- _ASSIGNMENT_: Drop every picture, then print the rest of the listing exactly as given.

- _DATA UNDER STUDY_:

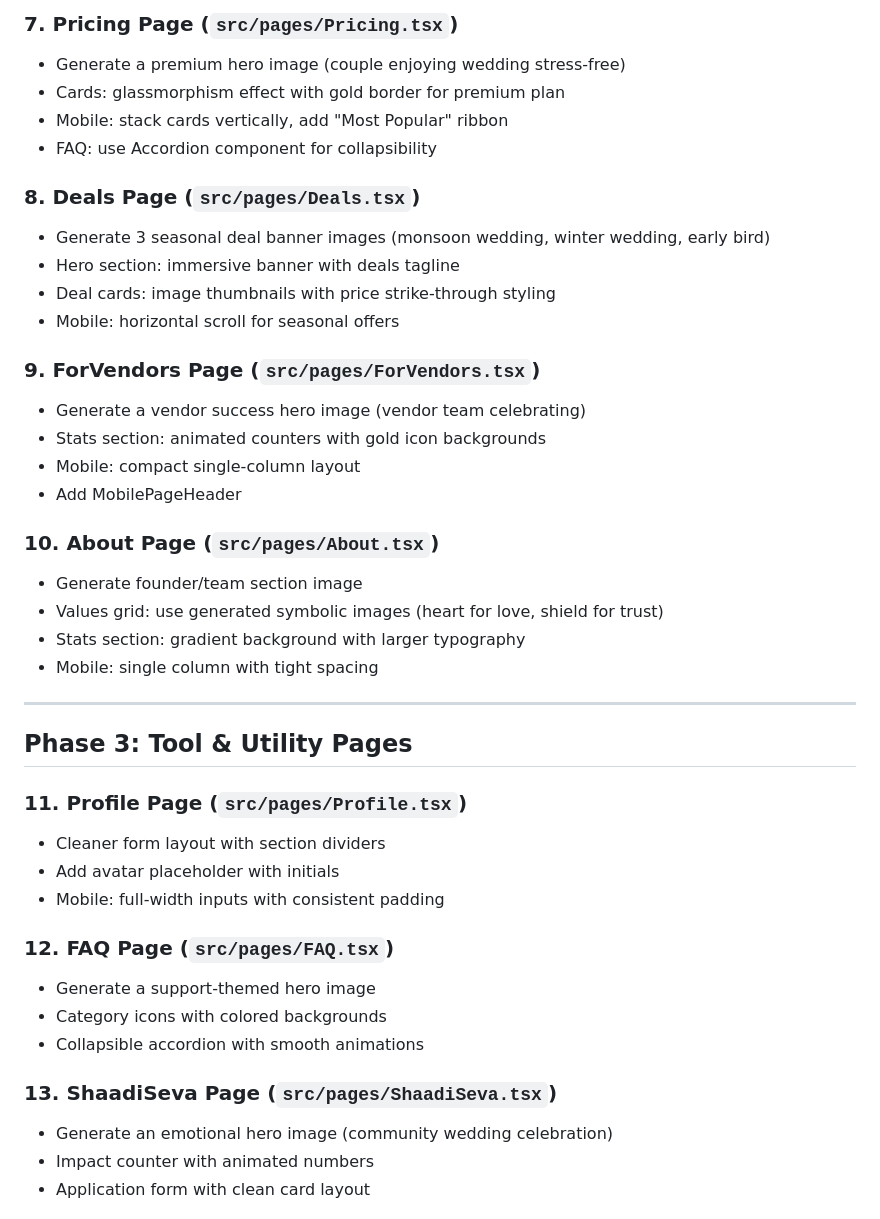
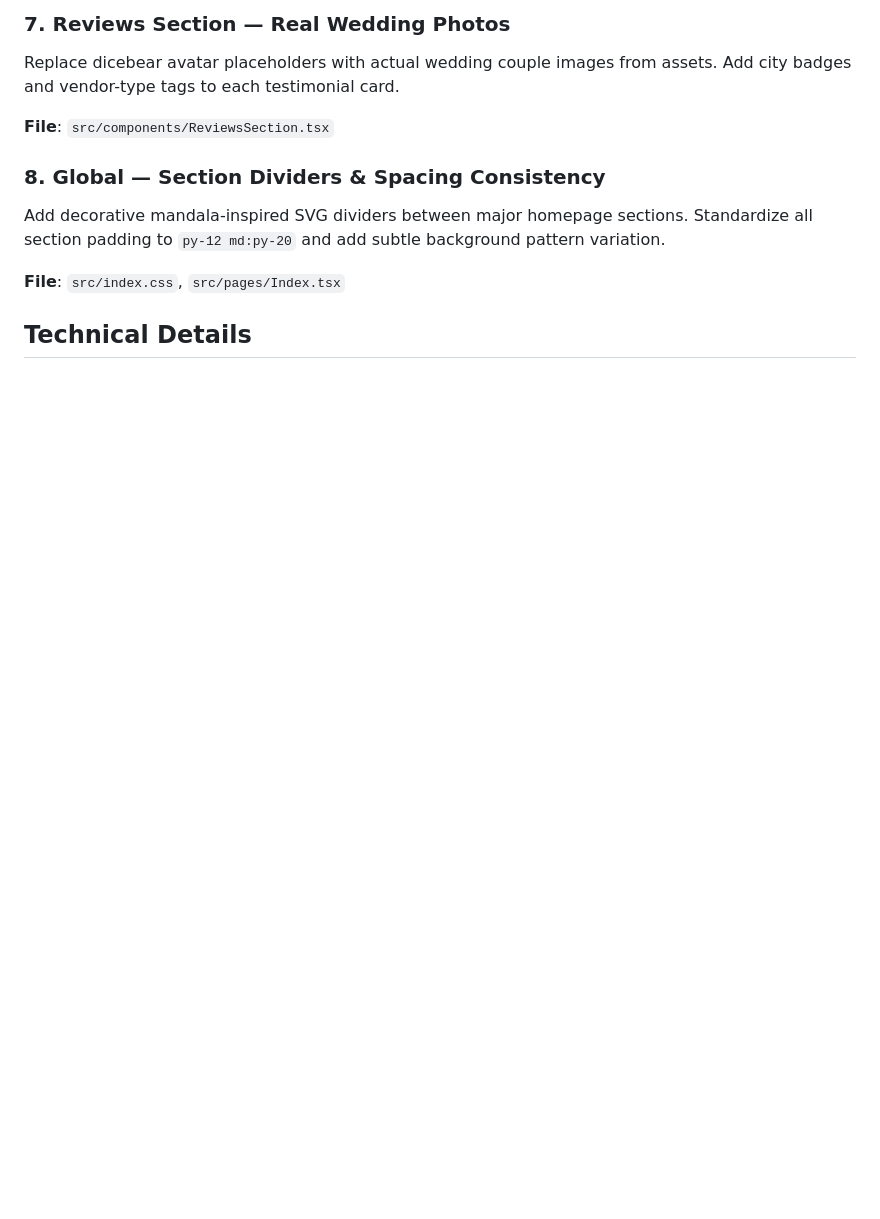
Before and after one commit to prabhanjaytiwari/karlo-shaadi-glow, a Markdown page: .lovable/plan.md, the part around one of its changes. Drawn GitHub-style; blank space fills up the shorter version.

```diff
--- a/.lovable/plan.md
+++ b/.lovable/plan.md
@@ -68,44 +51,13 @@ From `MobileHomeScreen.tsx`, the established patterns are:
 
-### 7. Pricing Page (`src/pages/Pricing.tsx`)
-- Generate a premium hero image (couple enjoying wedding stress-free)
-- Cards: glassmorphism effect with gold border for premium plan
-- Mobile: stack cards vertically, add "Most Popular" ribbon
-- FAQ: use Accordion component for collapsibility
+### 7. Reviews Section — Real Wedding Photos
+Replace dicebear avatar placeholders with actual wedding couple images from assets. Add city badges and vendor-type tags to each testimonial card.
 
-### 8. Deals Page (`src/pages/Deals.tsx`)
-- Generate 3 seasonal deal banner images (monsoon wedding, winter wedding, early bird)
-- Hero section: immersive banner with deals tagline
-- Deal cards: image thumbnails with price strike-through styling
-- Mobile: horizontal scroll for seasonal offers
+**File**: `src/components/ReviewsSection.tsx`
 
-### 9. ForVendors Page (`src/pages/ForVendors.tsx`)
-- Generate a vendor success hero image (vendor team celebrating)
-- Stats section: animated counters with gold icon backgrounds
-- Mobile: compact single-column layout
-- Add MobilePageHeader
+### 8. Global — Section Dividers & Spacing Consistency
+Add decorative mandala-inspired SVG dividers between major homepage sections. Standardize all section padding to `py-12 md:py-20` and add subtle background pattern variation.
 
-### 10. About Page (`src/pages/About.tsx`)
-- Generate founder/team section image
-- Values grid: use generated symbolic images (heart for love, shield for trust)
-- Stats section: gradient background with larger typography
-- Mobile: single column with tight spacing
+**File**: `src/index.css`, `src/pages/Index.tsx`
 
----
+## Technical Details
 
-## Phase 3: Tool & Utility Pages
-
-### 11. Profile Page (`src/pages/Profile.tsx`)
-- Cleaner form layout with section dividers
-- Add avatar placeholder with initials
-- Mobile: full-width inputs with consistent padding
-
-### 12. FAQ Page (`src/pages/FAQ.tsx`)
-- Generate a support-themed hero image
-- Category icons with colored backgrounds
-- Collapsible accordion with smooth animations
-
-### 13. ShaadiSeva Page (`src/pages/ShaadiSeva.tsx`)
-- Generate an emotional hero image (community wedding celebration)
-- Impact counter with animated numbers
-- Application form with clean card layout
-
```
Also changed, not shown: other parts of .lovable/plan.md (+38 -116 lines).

- _RESULT OF THE TASK_:
Before and after one commit to prabhanjaytiwari/karlo-shaadi-glow, a Markdown page: .lovable/plan.md, the part around one of its changes. Drawn GitHub-style; blank space fills up the shorter version.

```diff
--- a/.lovable/plan.md
+++ b/.lovable/plan.md
@@ -68,44 +51,13 @@ From `MobileHomeScreen.tsx`, the established patterns are:
 
-### 7. Pricing Page (`src/pages/Pricing.tsx`)
-- Generate a premium hero image (couple enjoying wedding stress-free)
-- Cards: glassmorphism effect with gold border for premium plan
-- Mobile: stack cards vertically, add "Most Popular" ribbon
-- FAQ: use Accordion component for collapsibility
+### 7. Reviews Section — Real Wedding Photos
+Replace dicebear avatar placeholders with actual wedding couple images from assets. Add city badges and vendor-type tags to each testimonial card.
 
-### 8. Deals Page (`src/pages/Deals.tsx`)
-- Generate 3 seasonal deal banner images (monsoon wedding, winter wedding, early bird)
-- Hero section: immersive banner with deals tagline
-- Deal cards: image thumbnails with price strike-through styling
-- Mobile: horizontal scroll for seasonal offers
+**File**: `src/components/ReviewsSection.tsx`
 
-### 9. ForVendors Page (`src/pages/ForVendors.tsx`)
-- Generate a vendor success hero image (vendor team celebrating)
-- Stats section: animated counters with gold icon backgrounds
-- Mobile: compact single-column layout
-- Add MobilePageHeader
+### 8. Global — Section Dividers & Spacing Consistency
+Add decorative mandala-inspired SVG dividers between major homepage sections. Standardize all section padding to `py-12 md:py-20` and add subtle background pattern variation.
 
-### 10. About Page (`src/pages/About.tsx`)
-- Generate founder/team section image
-- Values grid: use generated symbolic images (heart for love, shield for trust)
-- Stats section: gradient background with larger typography
-- Mobile: single column with tight spacing
+**File**: `src/index.css`, `src/pages/Index.tsx`
 
----
+## Technical Details
 
-## Phase 3: Tool & Utility Pages
-
-### 11. Profile Page (`src/pages/Profile.tsx`)
-- Cleaner form layout with section dividers
-- Add avatar placeholder with initials
-- Mobile: full-width inputs with consistent padding
-
-### 12. FAQ Page (`src/pages/FAQ.tsx`)
-- Generate a support-themed hero image
-- Category icons with colored backgrounds
-- Collapsible accordion with smooth animations
-
-### 13. ShaadiSeva Page (`src/pages/ShaadiSeva.tsx`)
-- Generate an emotional hero image (community wedding celebration)
-- Impact counter with animated numbers
-- Application form with clean card layout
-
```
Also changed, not shown: other parts of .lovable/plan.md (+38 -116 lines).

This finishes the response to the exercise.